For years Bombardier Commercial Aircraft claimed a modest level of sales success in Asia, selling more than 300 airplanes over the years to nearly 40 operators. But its performance there had proved uneven, and the company traditionally has depended on strongholds in North America and Europe for the majority of its revenues.
Bombardier Aerospace will open a company-owned and -operated service center in Singapore next year. “Singapore has the advantage of being a strategic location; it is more central in the Asia Pacific region than Hong Kong. Also in its favor, it has a skilled workforce in place and there is a longstanding aerospace presence at Seletar Airport,” a spokesman for Bombardier told AIN.
Bombardier Aerospace (Chalet CD61) is to open a company-owned and operated business aircraft service center at Singapore’s Seletar Airport in 2013. The new regional center will offer light maintenance tasks for all Learjet, Challenger and Global aircraft, and will be the OEM’s customer services hub for the Asia Pacific region. The facility forms part of Bombardier’s future customer service strategy.
Canada’s Bombardier identified China Express Airlines as a customer for its CRJ900 regional jet last week during Canadian Prime Minister Stephen Harper’s visit to Beijing for the Canada China Business Forum. The conditional order for six dual-class-configured CRJ900s plus options on another five, signed late last year, will give Bombardier its first sale of a new commercial airplane in China in “eight or nine years.”
For years Bombardier Commercial Aircraft claimed a modest level of sales success in Asia, selling 297 airplanes over the years to 38 operators. But its performance there has proved uneven, and the company traditionally has depended on strongholds in North America and Europe for the majority of its revenues. Unfortunately for the Canadian manufacturer, what once stood as the world’s two biggest markets for regional aircraft have become saturated.

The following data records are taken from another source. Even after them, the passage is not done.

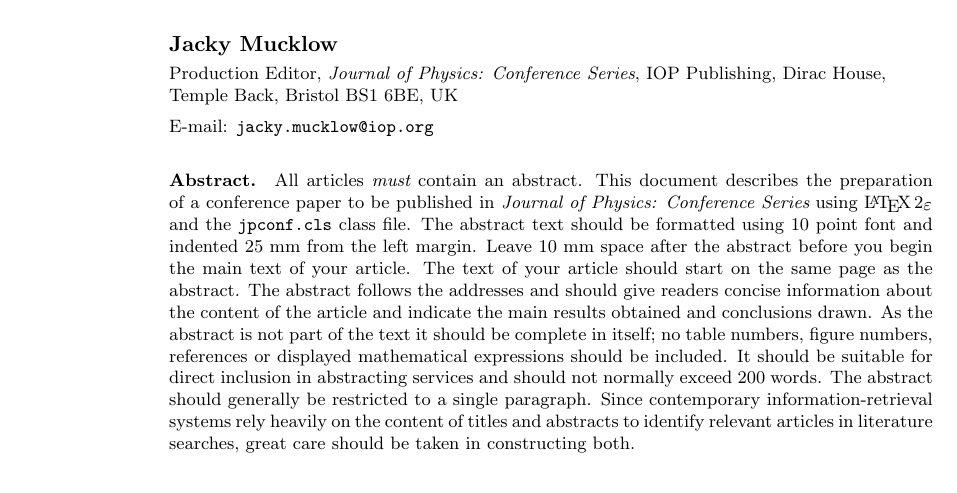
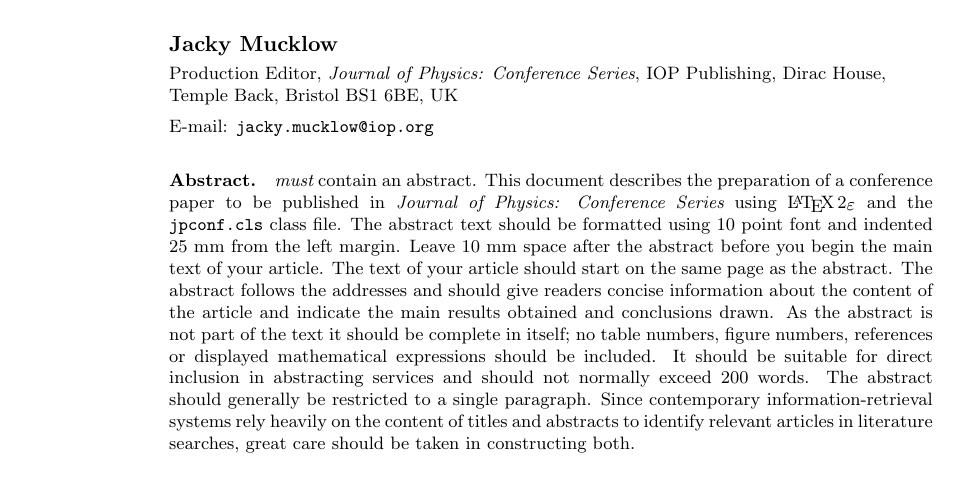
Before and after one commit to luigitercero/equipo2-articulo, a LaTeX document (main.tex): part of page 1 of 10, cut so that both start at the same text. Compiled offline with pdfLaTeX.

Commit message:
commit 2

```diff
--- a/main.tex
+++ b/main.tex
@@ -10,7 +10,7 @@
 \ead{jacky.mucklow@iop.org}
 
 \begin{abstract}
-All articles {\it must} contain an abstract. This document describes the  preparation of a conference paper to be published in \jpcs\ using \LaTeXe\ and the \cls\ class file. The abstract text should be formatted using 10 point font and indented 25 mm from the left margin. Leave 10 mm space after the abstract before you begin the main text of your article. The text of your article should start on the same page as the abstract. The abstract follows the addresses and should give readers concise information about the content of the article and indicate the main results obtained and conclusions drawn. As the abstract is not part of the text it should be complete in itself; no table numbers, figure numbers, references or displayed mathematical expressions should be included. It should be suitable for direct inclusion in abstracting services and should not normally exceed 200 words. The abstract should generally be restricted to a single paragraph. Since contemporary information-retrieval systems rely heavily on the content of titles and abstracts to identify relevant articles in literature searches, great care should be taken in constructing both.
+{\it must} contain an abstract. This document describes the  preparation of a conference paper to be published in \jpcs\ using \LaTeXe\ and the \cls\ class file. The abstract text should be formatted using 10 point font and indented 25 mm from the left margin. Leave 10 mm space after the abstract before you begin the main text of your article. The text of your article should start on the same page as the abstract. The abstract follows the addresses and should give readers concise information about the content of the article and indicate the main results obtained and conclusions drawn. As the abstract is not part of the text it should be complete in itself; no table numbers, figure numbers, references or displayed mathematical expressions should be included. It should be suitable for direct inclusion in abstracting services and should not normally exceed 200 words. The abstract should generally be restricted to a single paragraph. Since contemporary information-retrieval systems rely heavily on the content of titles and abstracts to identify relevant articles in literature searches, great care should be taken in constructing both.
 \end{abstract}
 
 \section{Introduction}
```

Bombardier Aerospace selected Phoenix-based Aviation Performance Solutions to provide live upset recovery training as part of its Leading Edge Program offered to Learjet, Challenger and Global customers. Like its Safety Standdowns, “The Bombardier Leading Edge program promotes knowledge and skills-based training along with each individual pilot’s discipline and responsibility as essential elements of aviation professionalism and safety,” said Capt. Rick Rowe, manager of Safety Standdown programs at Bombardier.
Bombardier Aerospace last month named Michele (Mike) Arcamone president of Bombardier Commercial Aircraft, effective Feb. 1, 2012. Arcamone succeeds Gary Scott, who retired on Oct. 1, 2011.

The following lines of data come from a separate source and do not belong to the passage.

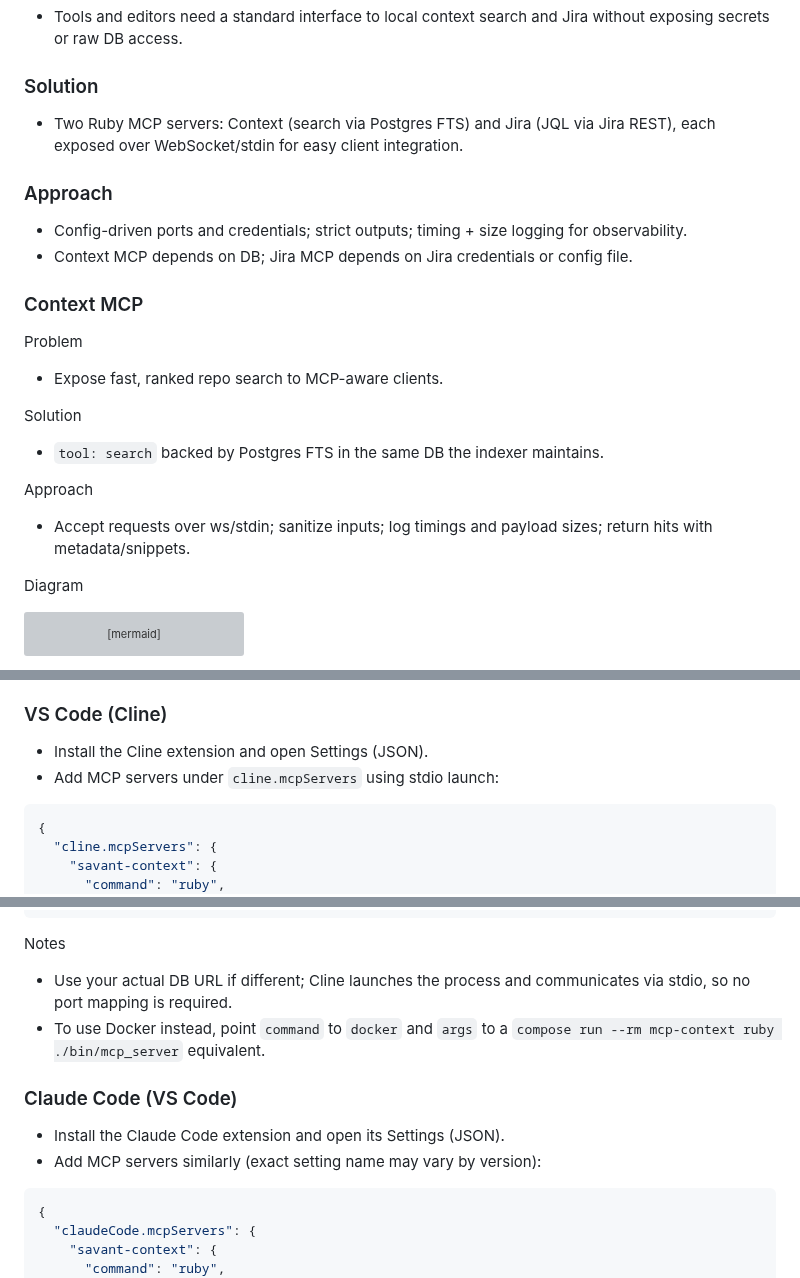
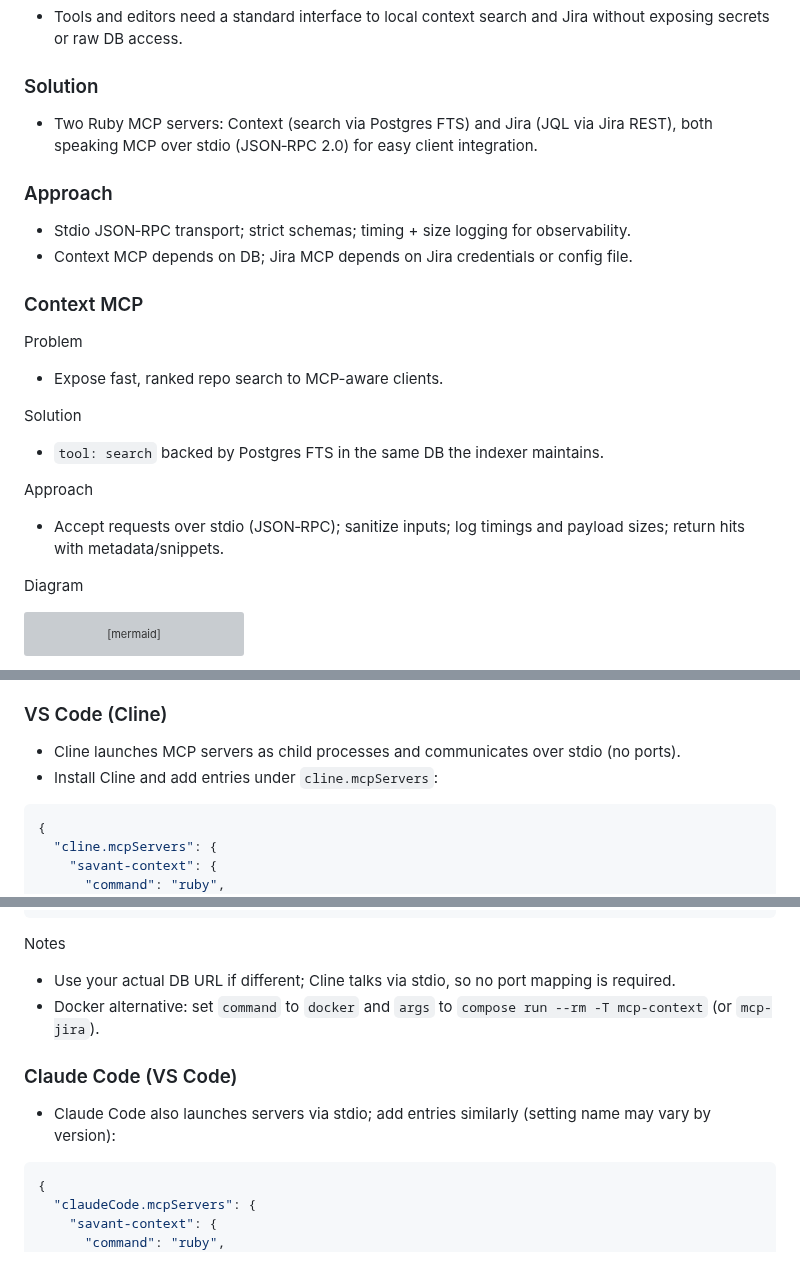
Before and after one commit to ashabbir/savant, a Markdown page: README.md, 3 parts joined by grey strips. Rendered like a GitHub page; grey boxes are pictures that could not be loaded.

````diff
--- a/README.md
+++ b/README.md
@@ -98,10 +98,10 @@ With Make
 - Tools and editors need a standard interface to local context search and Jira without exposing secrets or raw DB access.
 
 ### Solution
-- Two Ruby MCP servers: Context (search via Postgres FTS) and Jira (JQL via Jira REST), each exposed over WebSocket/stdin for easy client integration.
+- Two Ruby MCP servers: Context (search via Postgres FTS) and Jira (JQL via Jira REST), both speaking MCP over stdio (JSON‑RPC 2.0) for easy client integration.
 
 ### Approach
-- Config-driven ports and credentials; strict outputs; timing + size logging for observability.
+- Stdio JSON‑RPC transport; strict schemas; timing + size logging for observability.
 - Context MCP depends on DB; Jira MCP depends on Jira credentials or config file.
 
 
@@ -115,7 +115,7 @@ Solution
 - `tool: search` backed by Postgres FTS in the same DB the indexer maintains.
 
 Approach
-- Accept requests over ws/stdin; sanitize inputs; log timings and payload sizes; return hits with metadata/snippets.
+- Accept requests over stdio (JSON‑RPC); sanitize inputs; log timings and payload sizes; return hits with metadata/snippets.
 
 Diagram
 ```mermaid
@@ -225,6 +264,6 @@ Commands
 ### VS Code (Cline)
-- Install the Cline extension and open Settings (JSON).
-- Add MCP servers under `cline.mcpServers` using stdio launch:
+- Cline launches MCP servers as child processes and communicates over stdio (no ports).
+- Install Cline and add entries under `cline.mcpServers`:
 
 ```jsonc
 {
@@ -255,12 +294,11 @@ Commands
 ```
 
 Notes
-- Use your actual DB URL if different; Cline launches the process and communicates via stdio, so no port mapping is required.
-- To use Docker instead, point `command` to `docker` and `args` to a `compose run --rm mcp-context ruby ./bin/mcp_server` equivalent.
+- Use your actual DB URL if different; Cline talks via stdio, so no port mapping is required.
+- Docker alternative: set `command` to `docker` and `args` to `compose run --rm -T mcp-context` (or `mcp-jira`).
 
 ### Claude Code (VS Code)
-- Install the Claude Code extension and open its Settings (JSON).
-- Add MCP servers similarly (exact setting name may vary by version):
+- Claude Code also launches servers via stdio; add entries similarly (setting name may vary by version):
 
 ```jsonc
 {
````
Also changed, not shown: other parts of README.md (+41 -2 lines).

Bombardier president and COO Guy Hachey served as interim president of Bombardier Commercial Aircraft following Scott’s retirement. “Mike comes to us with a brilliant track record throughout his 30-year career in the automotive industry,” said Hachey. “He brings a unique background of international experience to our team.”
In the wake of news that Boeing plans to close its defense, space and security operations in Wichita by the end of 2013, the Greater Wichita Economic Development Coalition (GWEDC) has helped launch an aviation task force to develop strategies that will promote the city’s aviation industries.
Bombardier Aerospace and NetJets celebrated the rollout of the fractional provider’s first Global-series jet today, in this case a Global 6000 (neé XRS). Last March, NetJets placed an order for 50 Globals worth $2.8 billion, as well as options for an additional 70, breaking the fractional provider’s tradition of buying only Gulfstreams for its large-cabin jet fleets.
Bombardier Aerospace delivered 163 business jets during the 11-month fiscal year that ended December 31, compared with 155 shipped during the 12-month Fiscal Year 2010. (FY2011 was only 11 months because Bombardier’s board of directors voted to change the financial year-end from January 31 to December 31, effective Dec. 31, 2011.)